Restate all the data word for word, leaving nothing out.

--------------------------------

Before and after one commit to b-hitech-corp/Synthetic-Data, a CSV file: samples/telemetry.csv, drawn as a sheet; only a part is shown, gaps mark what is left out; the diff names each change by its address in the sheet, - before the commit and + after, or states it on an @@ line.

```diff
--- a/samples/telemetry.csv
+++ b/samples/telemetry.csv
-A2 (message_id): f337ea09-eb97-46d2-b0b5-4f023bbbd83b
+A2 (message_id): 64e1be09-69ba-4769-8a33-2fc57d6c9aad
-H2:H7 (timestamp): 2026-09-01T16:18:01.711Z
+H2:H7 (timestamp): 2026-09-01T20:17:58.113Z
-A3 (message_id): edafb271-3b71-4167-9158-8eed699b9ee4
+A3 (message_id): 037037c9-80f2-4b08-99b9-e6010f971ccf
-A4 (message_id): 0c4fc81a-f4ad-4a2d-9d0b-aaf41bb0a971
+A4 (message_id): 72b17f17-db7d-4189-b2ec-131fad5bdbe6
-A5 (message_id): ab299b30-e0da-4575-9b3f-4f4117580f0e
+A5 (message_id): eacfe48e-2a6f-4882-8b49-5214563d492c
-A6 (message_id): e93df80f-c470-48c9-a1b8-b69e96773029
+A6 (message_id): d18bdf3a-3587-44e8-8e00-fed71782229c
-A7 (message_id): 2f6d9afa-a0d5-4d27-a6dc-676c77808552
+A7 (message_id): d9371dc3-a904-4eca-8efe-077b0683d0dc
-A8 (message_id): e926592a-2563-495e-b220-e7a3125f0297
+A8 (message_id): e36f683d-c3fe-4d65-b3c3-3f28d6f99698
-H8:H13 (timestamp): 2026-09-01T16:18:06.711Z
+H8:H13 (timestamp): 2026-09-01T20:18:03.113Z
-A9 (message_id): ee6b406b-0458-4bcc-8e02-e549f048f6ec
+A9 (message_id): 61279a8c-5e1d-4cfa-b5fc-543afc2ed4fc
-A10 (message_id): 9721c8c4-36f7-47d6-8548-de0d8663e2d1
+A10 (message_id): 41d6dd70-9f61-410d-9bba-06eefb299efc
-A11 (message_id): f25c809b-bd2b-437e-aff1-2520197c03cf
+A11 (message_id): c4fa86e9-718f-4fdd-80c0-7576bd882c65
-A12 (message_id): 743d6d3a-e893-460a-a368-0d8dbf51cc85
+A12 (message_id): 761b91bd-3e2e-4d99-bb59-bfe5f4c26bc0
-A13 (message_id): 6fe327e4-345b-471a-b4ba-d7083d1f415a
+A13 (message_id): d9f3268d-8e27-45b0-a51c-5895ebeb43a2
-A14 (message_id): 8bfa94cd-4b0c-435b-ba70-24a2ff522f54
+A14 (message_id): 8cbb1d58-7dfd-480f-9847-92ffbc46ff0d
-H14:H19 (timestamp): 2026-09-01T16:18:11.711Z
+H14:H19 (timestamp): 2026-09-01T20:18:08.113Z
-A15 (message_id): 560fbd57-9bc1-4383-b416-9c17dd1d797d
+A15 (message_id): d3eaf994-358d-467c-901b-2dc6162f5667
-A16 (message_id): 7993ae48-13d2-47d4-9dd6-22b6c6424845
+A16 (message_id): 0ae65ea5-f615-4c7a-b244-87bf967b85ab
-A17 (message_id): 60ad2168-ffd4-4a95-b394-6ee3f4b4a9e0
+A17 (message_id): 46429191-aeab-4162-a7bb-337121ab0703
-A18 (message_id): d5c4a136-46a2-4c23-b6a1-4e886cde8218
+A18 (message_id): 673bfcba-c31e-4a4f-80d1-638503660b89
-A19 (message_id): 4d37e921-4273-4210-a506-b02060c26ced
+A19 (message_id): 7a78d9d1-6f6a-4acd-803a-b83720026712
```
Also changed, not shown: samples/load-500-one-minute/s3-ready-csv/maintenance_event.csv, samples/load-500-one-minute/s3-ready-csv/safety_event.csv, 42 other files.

--------------------------------

YOUR RESPONSE
Before and after one commit to b-hitech-corp/Synthetic-Data, a CSV file: samples/telemetry.csv, drawn as a sheet; only a part is shown, gaps mark what is left out; the diff names each change by its address in the sheet, - before the commit and + after, or states it on an @@ line.

```diff
--- a/samples/telemetry.csv
+++ b/samples/telemetry.csv
-A2 (message_id): f337ea09-eb97-46d2-b0b5-4f023bbbd83b
+A2 (message_id): 64e1be09-69ba-4769-8a33-2fc57d6c9aad
-H2:H7 (timestamp): 2026-09-01T16:18:01.711Z
+H2:H7 (timestamp): 2026-09-01T20:17:58.113Z
-A3 (message_id): edafb271-3b71-4167-9158-8eed699b9ee4
+A3 (message_id): 037037c9-80f2-4b08-99b9-e6010f971ccf
-A4 (message_id): 0c4fc81a-f4ad-4a2d-9d0b-aaf41bb0a971
+A4 (message_id): 72b17f17-db7d-4189-b2ec-131fad5bdbe6
-A5 (message_id): ab299b30-e0da-4575-9b3f-4f4117580f0e
+A5 (message_id): eacfe48e-2a6f-4882-8b49-5214563d492c
-A6 (message_id): e93df80f-c470-48c9-a1b8-b69e96773029
+A6 (message_id): d18bdf3a-3587-44e8-8e00-fed71782229c
-A7 (message_id): 2f6d9afa-a0d5-4d27-a6dc-676c77808552
+A7 (message_id): d9371dc3-a904-4eca-8efe-077b0683d0dc
-A8 (message_id): e926592a-2563-495e-b220-e7a3125f0297
+A8 (message_id): e36f683d-c3fe-4d65-b3c3-3f28d6f99698
-H8:H13 (timestamp): 2026-09-01T16:18:06.711Z
+H8:H13 (timestamp): 2026-09-01T20:18:03.113Z
-A9 (message_id): ee6b406b-0458-4bcc-8e02-e549f048f6ec
+A9 (message_id): 61279a8c-5e1d-4cfa-b5fc-543afc2ed4fc
-A10 (message_id): 9721c8c4-36f7-47d6-8548-de0d8663e2d1
+A10 (message_id): 41d6dd70-9f61-410d-9bba-06eefb299efc
-A11 (message_id): f25c809b-bd2b-437e-aff1-2520197c03cf
+A11 (message_id): c4fa86e9-718f-4fdd-80c0-7576bd882c65
-A12 (message_id): 743d6d3a-e893-460a-a368-0d8dbf51cc85
+A12 (message_id): 761b91bd-3e2e-4d99-bb59-bfe5f4c26bc0
-A13 (message_id): 6fe327e4-345b-471a-b4ba-d7083d1f415a
+A13 (message_id): d9f3268d-8e27-45b0-a51c-5895ebeb43a2
-A14 (message_id): 8bfa94cd-4b0c-435b-ba70-24a2ff522f54
+A14 (message_id): 8cbb1d58-7dfd-480f-9847-92ffbc46ff0d
-H14:H19 (timestamp): 2026-09-01T16:18:11.711Z
+H14:H19 (timestamp): 2026-09-01T20:18:08.113Z
-A15 (message_id): 560fbd57-9bc1-4383-b416-9c17dd1d797d
+A15 (message_id): d3eaf994-358d-467c-901b-2dc6162f5667
-A16 (message_id): 7993ae48-13d2-47d4-9dd6-22b6c6424845
+A16 (message_id): 0ae65ea5-f615-4c7a-b244-87bf967b85ab
-A17 (message_id): 60ad2168-ffd4-4a95-b394-6ee3f4b4a9e0
+A17 (message_id): 46429191-aeab-4162-a7bb-337121ab0703
-A18 (message_id): d5c4a136-46a2-4c23-b6a1-4e886cde8218
+A18 (message_id): 673bfcba-c31e-4a4f-80d1-638503660b89
-A19 (message_id): 4d37e921-4273-4210-a506-b02060c26ced
+A19 (message_id): 7a78d9d1-6f6a-4acd-803a-b83720026712
```
Also changed, not shown: samples/load-500-one-minute/s3-ready-csv/maintenance_event.csv, samples/load-500-one-minute/s3-ready-csv/safety_event.csv, 42 other files.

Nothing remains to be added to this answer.